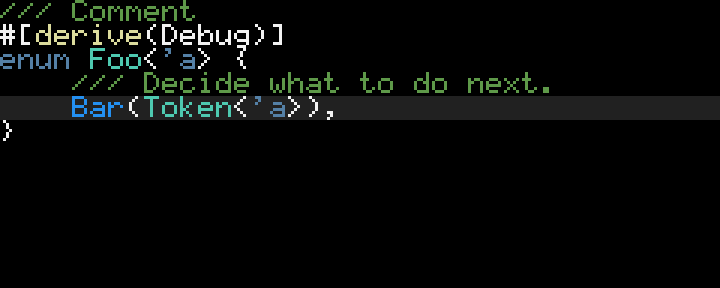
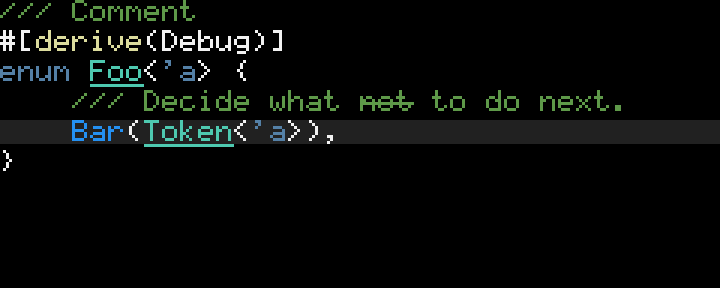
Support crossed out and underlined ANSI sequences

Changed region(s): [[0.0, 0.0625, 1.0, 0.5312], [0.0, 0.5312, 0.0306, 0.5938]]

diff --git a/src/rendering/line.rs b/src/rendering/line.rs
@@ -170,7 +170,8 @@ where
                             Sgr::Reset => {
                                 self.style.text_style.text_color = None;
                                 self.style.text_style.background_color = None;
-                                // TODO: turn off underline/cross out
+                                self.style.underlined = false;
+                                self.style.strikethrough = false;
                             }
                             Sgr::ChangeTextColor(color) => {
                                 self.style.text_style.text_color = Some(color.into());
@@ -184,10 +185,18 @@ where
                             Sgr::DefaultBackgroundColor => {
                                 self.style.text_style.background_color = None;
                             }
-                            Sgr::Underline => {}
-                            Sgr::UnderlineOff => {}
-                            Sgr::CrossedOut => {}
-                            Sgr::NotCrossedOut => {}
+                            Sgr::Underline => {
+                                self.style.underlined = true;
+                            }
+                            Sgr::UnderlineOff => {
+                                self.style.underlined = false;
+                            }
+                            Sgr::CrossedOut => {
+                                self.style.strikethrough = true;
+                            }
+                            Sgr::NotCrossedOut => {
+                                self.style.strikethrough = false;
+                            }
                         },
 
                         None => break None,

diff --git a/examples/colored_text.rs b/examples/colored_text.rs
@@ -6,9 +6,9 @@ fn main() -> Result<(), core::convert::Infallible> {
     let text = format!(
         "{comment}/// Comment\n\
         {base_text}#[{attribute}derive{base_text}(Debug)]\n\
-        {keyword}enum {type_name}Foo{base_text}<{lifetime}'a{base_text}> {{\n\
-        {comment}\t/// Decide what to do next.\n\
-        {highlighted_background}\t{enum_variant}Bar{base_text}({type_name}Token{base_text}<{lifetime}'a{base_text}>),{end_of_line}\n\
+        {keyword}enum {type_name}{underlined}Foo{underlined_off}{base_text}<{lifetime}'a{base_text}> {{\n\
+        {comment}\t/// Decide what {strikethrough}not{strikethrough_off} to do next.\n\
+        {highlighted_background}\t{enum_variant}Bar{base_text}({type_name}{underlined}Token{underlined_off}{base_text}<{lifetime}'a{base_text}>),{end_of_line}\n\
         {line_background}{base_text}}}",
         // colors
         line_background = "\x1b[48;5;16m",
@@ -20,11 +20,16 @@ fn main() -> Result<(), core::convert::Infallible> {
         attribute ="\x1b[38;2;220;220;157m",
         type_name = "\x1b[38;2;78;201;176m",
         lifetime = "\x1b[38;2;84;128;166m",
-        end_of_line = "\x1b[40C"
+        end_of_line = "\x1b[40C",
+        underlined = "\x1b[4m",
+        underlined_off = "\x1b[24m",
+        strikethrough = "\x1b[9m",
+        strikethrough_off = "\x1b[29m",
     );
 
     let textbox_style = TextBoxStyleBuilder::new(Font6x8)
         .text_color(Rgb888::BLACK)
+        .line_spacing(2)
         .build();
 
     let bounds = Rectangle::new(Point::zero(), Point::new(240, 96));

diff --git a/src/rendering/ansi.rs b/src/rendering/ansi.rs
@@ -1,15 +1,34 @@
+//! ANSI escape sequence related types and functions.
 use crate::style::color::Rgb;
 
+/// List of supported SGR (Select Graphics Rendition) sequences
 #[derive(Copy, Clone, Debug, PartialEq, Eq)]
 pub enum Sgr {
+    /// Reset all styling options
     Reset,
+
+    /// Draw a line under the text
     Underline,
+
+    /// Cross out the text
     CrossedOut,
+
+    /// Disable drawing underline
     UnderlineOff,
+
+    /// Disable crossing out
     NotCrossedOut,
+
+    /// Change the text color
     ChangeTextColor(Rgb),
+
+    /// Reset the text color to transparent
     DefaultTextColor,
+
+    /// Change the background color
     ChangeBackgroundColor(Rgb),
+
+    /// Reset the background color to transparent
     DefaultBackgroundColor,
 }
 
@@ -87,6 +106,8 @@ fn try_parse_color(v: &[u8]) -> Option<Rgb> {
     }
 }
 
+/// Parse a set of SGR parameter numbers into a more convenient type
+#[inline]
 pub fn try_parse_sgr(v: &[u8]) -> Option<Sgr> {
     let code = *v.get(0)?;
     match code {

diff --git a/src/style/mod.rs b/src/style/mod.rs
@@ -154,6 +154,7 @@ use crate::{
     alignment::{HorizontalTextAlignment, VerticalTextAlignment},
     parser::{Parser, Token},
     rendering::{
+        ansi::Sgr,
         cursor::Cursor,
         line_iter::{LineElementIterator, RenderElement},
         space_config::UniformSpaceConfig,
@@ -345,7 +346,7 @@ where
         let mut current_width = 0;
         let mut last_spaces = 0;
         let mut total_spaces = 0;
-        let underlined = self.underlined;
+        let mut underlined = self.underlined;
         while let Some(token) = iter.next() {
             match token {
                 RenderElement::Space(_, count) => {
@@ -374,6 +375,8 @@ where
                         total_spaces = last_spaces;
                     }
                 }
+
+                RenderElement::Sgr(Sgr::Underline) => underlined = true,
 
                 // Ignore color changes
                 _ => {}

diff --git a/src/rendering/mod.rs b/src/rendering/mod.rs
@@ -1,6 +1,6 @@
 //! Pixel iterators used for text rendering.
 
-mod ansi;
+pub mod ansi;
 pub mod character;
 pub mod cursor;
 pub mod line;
-=-=-
» WHAT THE EXERCISE ASKS
Pictures excluded, repeat exactly the lines from the top of the material through the line with "None => break", including both of those lines.

» EXPECTED ANSWER
Support crossed out and underlined ANSI sequences

Changed region(s): [[0.0, 0.0625, 1.0, 0.5312], [0.0, 0.5312, 0.0306, 0.5938]]

diff --git a/src/rendering/line.rs b/src/rendering/line.rs
@@ -170,7 +170,8 @@ where
                             Sgr::Reset => {
                                 self.style.text_style.text_color = None;
                                 self.style.text_style.background_color = None;
-                                // TODO: turn off underline/cross out
+                                self.style.underlined = false;
+                                self.style.strikethrough = false;
                             }
                             Sgr::ChangeTextColor(color) => {
                                 self.style.text_style.text_color = Some(color.into());
@@ -184,10 +185,18 @@ where
                             Sgr::DefaultBackgroundColor => {
                                 self.style.text_style.background_color = None;
                             }
-                            Sgr::Underline => {}
-                            Sgr::UnderlineOff => {}
-                            Sgr::CrossedOut => {}
-                            Sgr::NotCrossedOut => {}
+                            Sgr::Underline => {
+                                self.style.underlined = true;
+                            }
+                            Sgr::UnderlineOff => {
+                                self.style.underlined = false;
+                            }
+                            Sgr::CrossedOut => {
+                                self.style.strikethrough = true;
+                            }
+                            Sgr::NotCrossedOut => {
+                                self.style.strikethrough = false;
+                            }
                         },
 
                         None => break None,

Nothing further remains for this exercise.